> [Exercise instructions]:
From the first entry to the last, copy each one exactly.

> [Provided data]:

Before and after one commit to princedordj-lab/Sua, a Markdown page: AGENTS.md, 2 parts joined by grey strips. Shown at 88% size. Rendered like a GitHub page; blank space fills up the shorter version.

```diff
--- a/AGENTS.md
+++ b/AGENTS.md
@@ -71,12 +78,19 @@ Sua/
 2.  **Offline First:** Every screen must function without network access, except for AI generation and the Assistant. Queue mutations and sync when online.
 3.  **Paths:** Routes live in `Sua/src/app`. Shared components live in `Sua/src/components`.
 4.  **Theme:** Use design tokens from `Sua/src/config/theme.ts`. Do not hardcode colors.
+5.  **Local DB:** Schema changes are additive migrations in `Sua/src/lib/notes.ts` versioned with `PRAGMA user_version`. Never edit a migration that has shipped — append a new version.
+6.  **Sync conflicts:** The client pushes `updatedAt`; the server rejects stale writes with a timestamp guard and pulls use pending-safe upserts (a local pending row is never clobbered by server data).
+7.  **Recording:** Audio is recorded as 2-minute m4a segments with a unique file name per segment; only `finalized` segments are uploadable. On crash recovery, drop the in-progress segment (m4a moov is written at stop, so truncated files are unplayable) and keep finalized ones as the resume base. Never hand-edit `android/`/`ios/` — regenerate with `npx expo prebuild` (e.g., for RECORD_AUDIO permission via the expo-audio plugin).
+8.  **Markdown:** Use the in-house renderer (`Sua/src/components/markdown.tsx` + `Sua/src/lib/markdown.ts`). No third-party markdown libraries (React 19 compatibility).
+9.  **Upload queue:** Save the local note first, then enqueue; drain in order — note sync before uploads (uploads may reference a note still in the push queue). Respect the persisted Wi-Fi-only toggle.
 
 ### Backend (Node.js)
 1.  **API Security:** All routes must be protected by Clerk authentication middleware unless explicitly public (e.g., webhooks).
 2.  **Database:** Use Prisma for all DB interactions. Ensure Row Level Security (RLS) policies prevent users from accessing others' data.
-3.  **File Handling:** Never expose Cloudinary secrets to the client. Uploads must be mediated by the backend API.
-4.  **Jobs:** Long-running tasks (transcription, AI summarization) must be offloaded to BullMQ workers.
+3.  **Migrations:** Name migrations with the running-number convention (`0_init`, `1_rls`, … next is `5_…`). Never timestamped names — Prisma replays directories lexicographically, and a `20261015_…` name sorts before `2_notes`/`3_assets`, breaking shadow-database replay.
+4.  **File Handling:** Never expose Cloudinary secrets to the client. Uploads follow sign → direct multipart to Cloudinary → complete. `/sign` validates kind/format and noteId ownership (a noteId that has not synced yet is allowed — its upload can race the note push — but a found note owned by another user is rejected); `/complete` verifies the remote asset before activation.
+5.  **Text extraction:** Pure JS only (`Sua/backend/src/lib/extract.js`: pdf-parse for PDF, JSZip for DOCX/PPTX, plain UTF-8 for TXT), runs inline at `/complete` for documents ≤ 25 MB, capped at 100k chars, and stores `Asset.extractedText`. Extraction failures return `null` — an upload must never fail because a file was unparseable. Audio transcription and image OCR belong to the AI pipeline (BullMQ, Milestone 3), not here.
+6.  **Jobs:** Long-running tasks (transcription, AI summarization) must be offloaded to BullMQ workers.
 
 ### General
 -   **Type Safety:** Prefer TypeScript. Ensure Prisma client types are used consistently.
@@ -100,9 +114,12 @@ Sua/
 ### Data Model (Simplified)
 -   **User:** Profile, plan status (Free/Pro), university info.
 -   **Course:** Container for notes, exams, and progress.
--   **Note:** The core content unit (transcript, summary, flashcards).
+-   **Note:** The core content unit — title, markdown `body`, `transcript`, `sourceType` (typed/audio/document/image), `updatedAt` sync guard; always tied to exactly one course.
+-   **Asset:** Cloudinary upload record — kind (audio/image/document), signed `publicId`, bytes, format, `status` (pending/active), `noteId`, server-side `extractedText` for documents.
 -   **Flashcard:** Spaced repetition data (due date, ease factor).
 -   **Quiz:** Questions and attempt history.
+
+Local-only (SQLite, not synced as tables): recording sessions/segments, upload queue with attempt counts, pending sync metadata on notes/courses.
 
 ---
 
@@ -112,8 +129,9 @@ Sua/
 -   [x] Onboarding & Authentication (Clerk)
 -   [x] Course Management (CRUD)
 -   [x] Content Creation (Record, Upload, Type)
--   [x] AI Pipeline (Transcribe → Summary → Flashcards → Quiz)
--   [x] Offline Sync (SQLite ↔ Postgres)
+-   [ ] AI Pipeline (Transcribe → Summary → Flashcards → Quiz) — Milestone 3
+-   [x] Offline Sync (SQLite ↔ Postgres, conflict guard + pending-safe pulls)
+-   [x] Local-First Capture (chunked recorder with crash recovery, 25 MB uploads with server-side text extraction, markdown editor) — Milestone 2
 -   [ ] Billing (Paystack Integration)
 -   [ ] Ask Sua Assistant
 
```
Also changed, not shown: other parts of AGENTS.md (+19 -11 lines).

> [Output]:
Before and after one commit to princedordj-lab/Sua, a Markdown page: AGENTS.md, 2 parts joined by grey strips. Shown at 88% size. Rendered like a GitHub page; blank space fills up the shorter version.

```diff
--- a/AGENTS.md
+++ b/AGENTS.md
@@ -71,12 +78,19 @@ Sua/
 2.  **Offline First:** Every screen must function without network access, except for AI generation and the Assistant. Queue mutations and sync when online.
 3.  **Paths:** Routes live in `Sua/src/app`. Shared components live in `Sua/src/components`.
 4.  **Theme:** Use design tokens from `Sua/src/config/theme.ts`. Do not hardcode colors.
+5.  **Local DB:** Schema changes are additive migrations in `Sua/src/lib/notes.ts` versioned with `PRAGMA user_version`. Never edit a migration that has shipped — append a new version.
+6.  **Sync conflicts:** The client pushes `updatedAt`; the server rejects stale writes with a timestamp guard and pulls use pending-safe upserts (a local pending row is never clobbered by server data).
+7.  **Recording:** Audio is recorded as 2-minute m4a segments with a unique file name per segment; only `finalized` segments are uploadable. On crash recovery, drop the in-progress segment (m4a moov is written at stop, so truncated files are unplayable) and keep finalized ones as the resume base. Never hand-edit `android/`/`ios/` — regenerate with `npx expo prebuild` (e.g., for RECORD_AUDIO permission via the expo-audio plugin).
+8.  **Markdown:** Use the in-house renderer (`Sua/src/components/markdown.tsx` + `Sua/src/lib/markdown.ts`). No third-party markdown libraries (React 19 compatibility).
+9.  **Upload queue:** Save the local note first, then enqueue; drain in order — note sync before uploads (uploads may reference a note still in the push queue). Respect the persisted Wi-Fi-only toggle.
 
 ### Backend (Node.js)
 1.  **API Security:** All routes must be protected by Clerk authentication middleware unless explicitly public (e.g., webhooks).
 2.  **Database:** Use Prisma for all DB interactions. Ensure Row Level Security (RLS) policies prevent users from accessing others' data.
-3.  **File Handling:** Never expose Cloudinary secrets to the client. Uploads must be mediated by the backend API.
-4.  **Jobs:** Long-running tasks (transcription, AI summarization) must be offloaded to BullMQ workers.
+3.  **Migrations:** Name migrations with the running-number convention (`0_init`, `1_rls`, … next is `5_…`). Never timestamped names — Prisma replays directories lexicographically, and a `20261015_…` name sorts before `2_notes`/`3_assets`, breaking shadow-database replay.
+4.  **File Handling:** Never expose Cloudinary secrets to the client. Uploads follow sign → direct multipart to Cloudinary → complete. `/sign` validates kind/format and noteId ownership (a noteId that has not synced yet is allowed — its upload can race the note push — but a found note owned by another user is rejected); `/complete` verifies the remote asset before activation.
+5.  **Text extraction:** Pure JS only (`Sua/backend/src/lib/extract.js`: pdf-parse for PDF, JSZip for DOCX/PPTX, plain UTF-8 for TXT), runs inline at `/complete` for documents ≤ 25 MB, capped at 100k chars, and stores `Asset.extractedText`. Extraction failures return `null` — an upload must never fail because a file was unparseable. Audio transcription and image OCR belong to the AI pipeline (BullMQ, Milestone 3), not here.
+6.  **Jobs:** Long-running tasks (transcription, AI summarization) must be offloaded to BullMQ workers.
 
 ### General
 -   **Type Safety:** Prefer TypeScript. Ensure Prisma client types are used consistently.
@@ -100,9 +114,12 @@ Sua/
 ### Data Model (Simplified)
 -   **User:** Profile, plan status (Free/Pro), university info.
 -   **Course:** Container for notes, exams, and progress.
--   **Note:** The core content unit (transcript, summary, flashcards).
+-   **Note:** The core content unit — title, markdown `body`, `transcript`, `sourceType` (typed/audio/document/image), `updatedAt` sync guard; always tied to exactly one course.
+-   **Asset:** Cloudinary upload record — kind (audio/image/document), signed `publicId`, bytes, format, `status` (pending/active), `noteId`, server-side `extractedText` for documents.
 -   **Flashcard:** Spaced repetition data (due date, ease factor).
 -   **Quiz:** Questions and attempt history.
+
+Local-only (SQLite, not synced as tables): recording sessions/segments, upload queue with attempt counts, pending sync metadata on notes/courses.
 
 ---
 
@@ -112,8 +129,9 @@ Sua/
 -   [x] Onboarding & Authentication (Clerk)
 -   [x] Course Management (CRUD)
 -   [x] Content Creation (Record, Upload, Type)
--   [x] AI Pipeline (Transcribe → Summary → Flashcards → Quiz)
--   [x] Offline Sync (SQLite ↔ Postgres)
+-   [ ] AI Pipeline (Transcribe → Summary → Flashcards → Quiz) — Milestone 3
+-   [x] Offline Sync (SQLite ↔ Postgres, conflict guard + pending-safe pulls)
+-   [x] Local-First Capture (chunked recorder with crash recovery, 25 MB uploads with server-side text extraction, markdown editor) — Milestone 2
 -   [ ] Billing (Paystack Integration)
 -   [ ] Ask Sua Assistant
 
```
Also changed, not shown: other parts of AGENTS.md (+19 -11 lines).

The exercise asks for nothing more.